# Data supplied
##############################

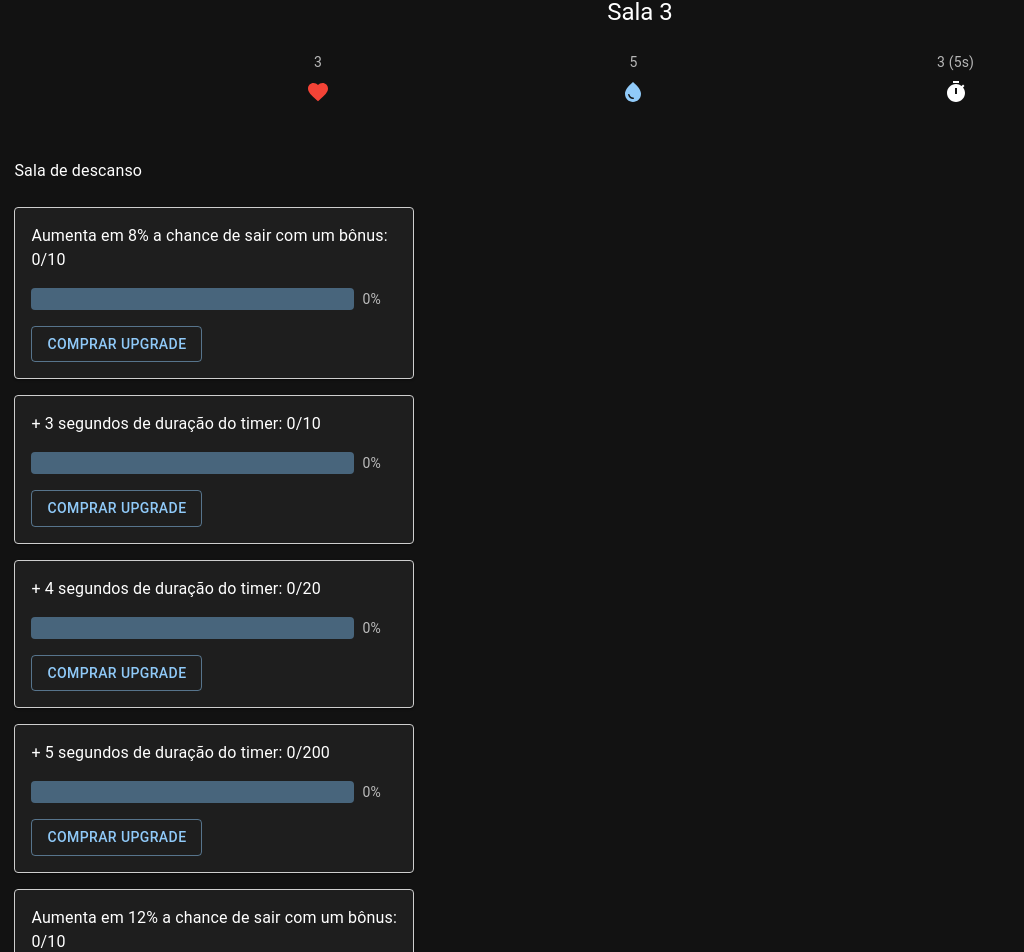
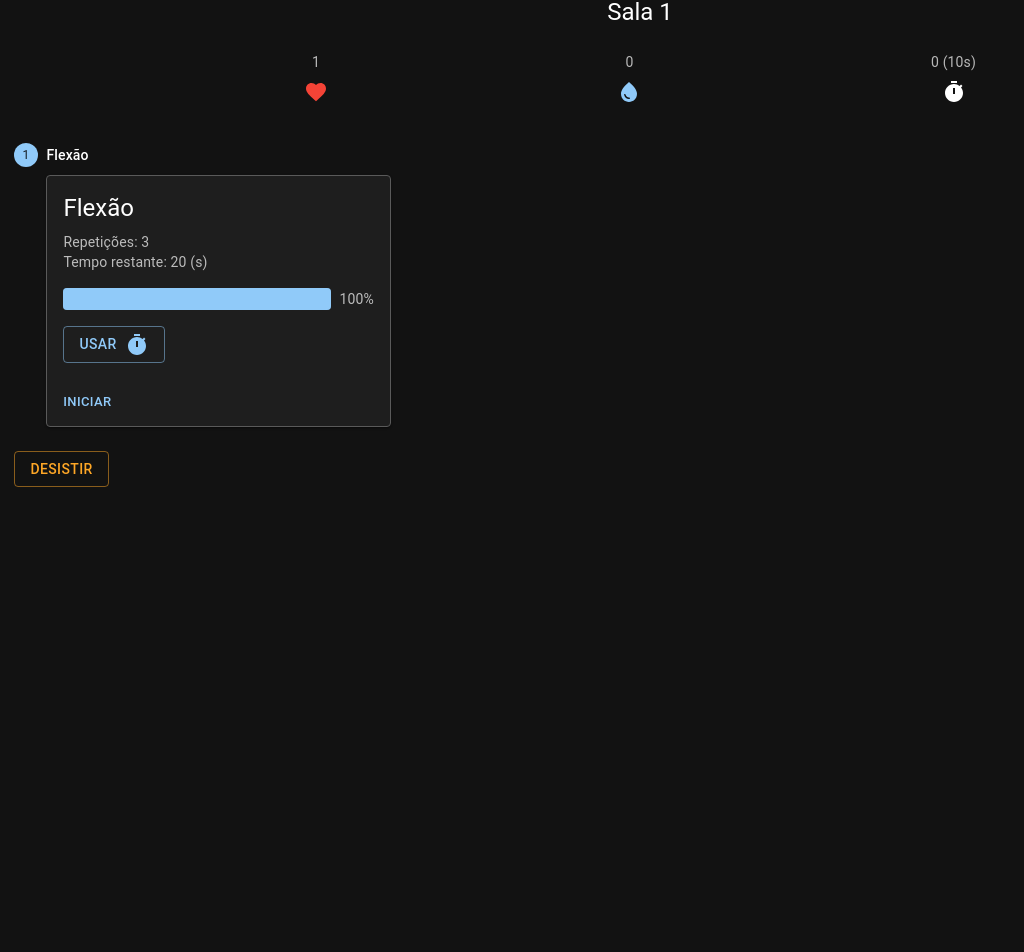
Before and after one commit to guiosouza/react-gamification-web-app, a Next.js app: page /runs in a window 1280 px wide. Shown: the part 111-1063 px from the top of the page, without its empty margins (0-1024 px from the left). After the commit the page ends 800 px from the top, so only its background shows below. Built offline with nearby package versions, Linux system fonts and the light colour scheme.

Commit message:
Update upgrade requirements and initial game state in Runs component

```diff
--- a/src/app/runs/runs.tsx
+++ b/src/app/runs/runs.tsx
@@ -58,10 +58,10 @@ const upgrades = [
   {
     id: 1,
     name: "Bonus Chance 1",
-    description: "Aumenta em 8% a chance de sair com um bônus",
+    description: "+ 8% de chance de sair com um bônus",
     dropsUsedToUpgrade: 0,
     completed: false,
-    dropsNeededToUpgrade: 10,
+    dropsNeededToUpgrade: 1200,
     aditionalPercentage: 0.08,
   },
   {
@@ -70,7 +70,7 @@ const upgrades = [
     description: "+ 3 segundos de duração do timer",
     dropsUsedToUpgrade: 0,
     completed: false,
-    dropsNeededToUpgrade: 10,
+    dropsNeededToUpgrade: 330,
     aditionalSeconds: 3,
   },
   {
@@ -79,7 +79,7 @@ const upgrades = [
     description: "+ 4 segundos de duração do timer",
     dropsUsedToUpgrade: 0,
     completed: false,
-    dropsNeededToUpgrade: 20,
+    dropsNeededToUpgrade: 775,
     aditionalSeconds: 4,
   },
   {
@@ -88,22 +88,58 @@ const upgrades = [
     description: "+ 5 segundos de duração do timer",
     dropsUsedToUpgrade: 0,
     completed: false,
-    dropsNeededToUpgrade: 200,
+    dropsNeededToUpgrade: 5200,
     aditionalSeconds: 5,
   },
   {
     id: 5,
     name: "Bonus Chance 2",
-    description: "Aumenta em 12% a chance de sair com um bônus",
+    description: "+ 12% de chance de sair com um bônus",
     dropsUsedToUpgrade: 0,
     completed: false,
-    dropsNeededToUpgrade: 10,
+    dropsNeededToUpgrade: 2000,
     aditionalPercentage: 0.12,
+  },
+  {
+    id: 6,
+    name: "Bonus Chance 3",
+    description: "+ 16% de chance de sair com um bônus",
+    dropsUsedToUpgrade: 0,
+    completed: false,
+    dropsNeededToUpgrade: 5000,
+    aditionalPercentage: 0.16,
+  },
+  {
+    id: 7,
+    name: "Timer Extra 4",
+    description: "+ 6 segundos de duração do timer",
+    dropsUsedToUpgrade: 0,
+    completed: false,
+    dropsNeededToUpgrade: 8000,
+    aditionalSeconds: 6,
+  },
+  {
+    id: 8,
+    name: "Bonus Chance 4",
+    description: "+ 17% de chance de sair com um bônus",
+    dropsUsedToUpgrade: 0,
+    completed: false,
+    dropsNeededToUpgrade: 9000,
+    aditionalPercentage: 0.17,
+  },
+  {
+    id: 9,
+    name: "Timer Extra 5",
+    description: "+ 9 segundos de duração do timer",
+    dropsUsedToUpgrade: 0,
+    completed: false,
+    dropsNeededToUpgrade: 9000,
+    aditionalSeconds: 6,
   },
 ];
 
 function Runs() {
-  const [room, setRoom] = useState(3);
+  const [room, setRoom] = useState(1);
   const [activeStep, setActiveStep] = React.useState(0);
   const [isExerciseStarted, setIsExerciseStarted] = useState(false);
   const [timeLeft, setTimeLeft] = useState<number | null>(null);
@@ -112,10 +148,10 @@ function Runs() {
   );
   const [extraStepActive, setExtraStepActive] = useState(false);
   const [extraChoice, setExtraChoice] = useState<"TIMER" | "VIDA" | null>(null);
-  const [timers, setTimers] = useState(3);
-  const [timeValueInSeconds, setTimeValueInSeconds] = useState(5);
-  const [lives, setLives] = useState(3);
-  const [drops, setDrops] = useState(11); // Estado inicial com 3 gotas
+  const [timers, setTimers] = useState(0);
+  const [timeValueInSeconds, setTimeValueInSeconds] = useState(10);
+  const [lives, setLives] = useState(1);
+  const [drops, setDrops] = useState(0); // Estado inicial com 500 gotas
   const [open, setOpen] = React.useState(false);
   const [snackbarOpen, setSnackbarOpen] = useState(false);
   const [gameOverMessage, setGameOverMessage] = useState("");
@@ -179,7 +215,6 @@ function Runs() {
     }
 
     if (room === 3) {
-      console.log("Room 3 - Descanso");
       setCalculatedExercises([]); // Sala de descanso
     }
 
@@ -194,7 +229,6 @@ function Runs() {
     }
 
     if (room === 6) {
-      console.log("Room 6 - Descanso");
       setCalculatedExercises([]); // Sala de descanso
     }
 
@@ -214,7 +248,6 @@ function Runs() {
     }
 
     if (room === 10) {
-      console.log("Room 10 - Descanso");
       setCalculatedExercises([]); // Sala de descanso
     }
 
@@ -229,7 +262,6 @@ function Runs() {
     }
 
     if (room === 13) {
-      console.log("Room 13 - Descanso");
       setCalculatedExercises([]); // Sala de descanso
     }
 
@@ -291,7 +323,7 @@ function Runs() {
       );
 
       // Atualizar o estado de timeValueInSeconds
-      setTimeValueInSeconds(5 + extraSeconds); // Começa com o valor inicial de 4 segundos
+      setTimeValueInSeconds(10 + extraSeconds); // Começa com o valor inicial de 4 segundos
     };
 
     bonusTimerChecker();
@@ -317,7 +349,7 @@ function Runs() {
     );
 
     // Define a chance padrão
-    let defaultChance = 0.18;
+    let defaultChance = 0.90;
 
     // Adiciona a chance extra acumulada
     defaultChance += additionalBonusChance;
@@ -363,7 +395,7 @@ function Runs() {
         // Reinicia o jogo
         setRoom(1);
         setLives(3);
-        setDrops(3);
+        setDrops(500);
         setTimers(3);
         setActiveStep(0);
         setIsExerciseStarted(false);
@@ -397,6 +429,7 @@ function Runs() {
       setTimeout(() => setIsTimerAnimating(false), 300);
     } else {
       console.log("Sem timers disponíveis!");
+      window.alert("Sem timers disponíveis! ")
     }
   };
 
@@ -446,7 +479,7 @@ function Runs() {
   const giveUp = () => {
     setRoom(1);
     setLives(3);
-    setDrops(3);
+    setDrops(500);
     setTimers(3);
     setActiveStep(0);
     setIsExerciseStarted(false);
@@ -496,7 +529,6 @@ function Runs() {
 
     // Atualiza o LocalStorage com os upgrades modificados
     localStorage.setItem(upgradesKey, JSON.stringify(updatedUpgrades));
-    console.log("Upgrades atualizados:", updatedUpgrades);
   };
 
   const allExercisesCompleted = activeStep >= calculatedExercises.length;
@@ -512,7 +544,7 @@ function Runs() {
         lives={lives}
         isHeartAnimating={isHeartAnimating}
         isDropAnimating={isDropAnimating}
-        drops={timeValueInSeconds}
+        drops={drops}
         timeValueInSeconds={timeValueInSeconds}
         timers={timers}
         isTimerAnimating={isTimerAnimating}
@@ -662,8 +694,9 @@ function Runs() {
                       <Button
                         variant="outlined"
                         onClick={() => handleUpgrade(upgrade.id)}
+                        color="success"
                       >
-                        Comprar upgrade
+                        Comprar
                       </Button>
                     </Card>
                   );
```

##############################

# Task
Going line by line through the listing above, count those that contain "sair" and give only the result.

# Exercise answer
6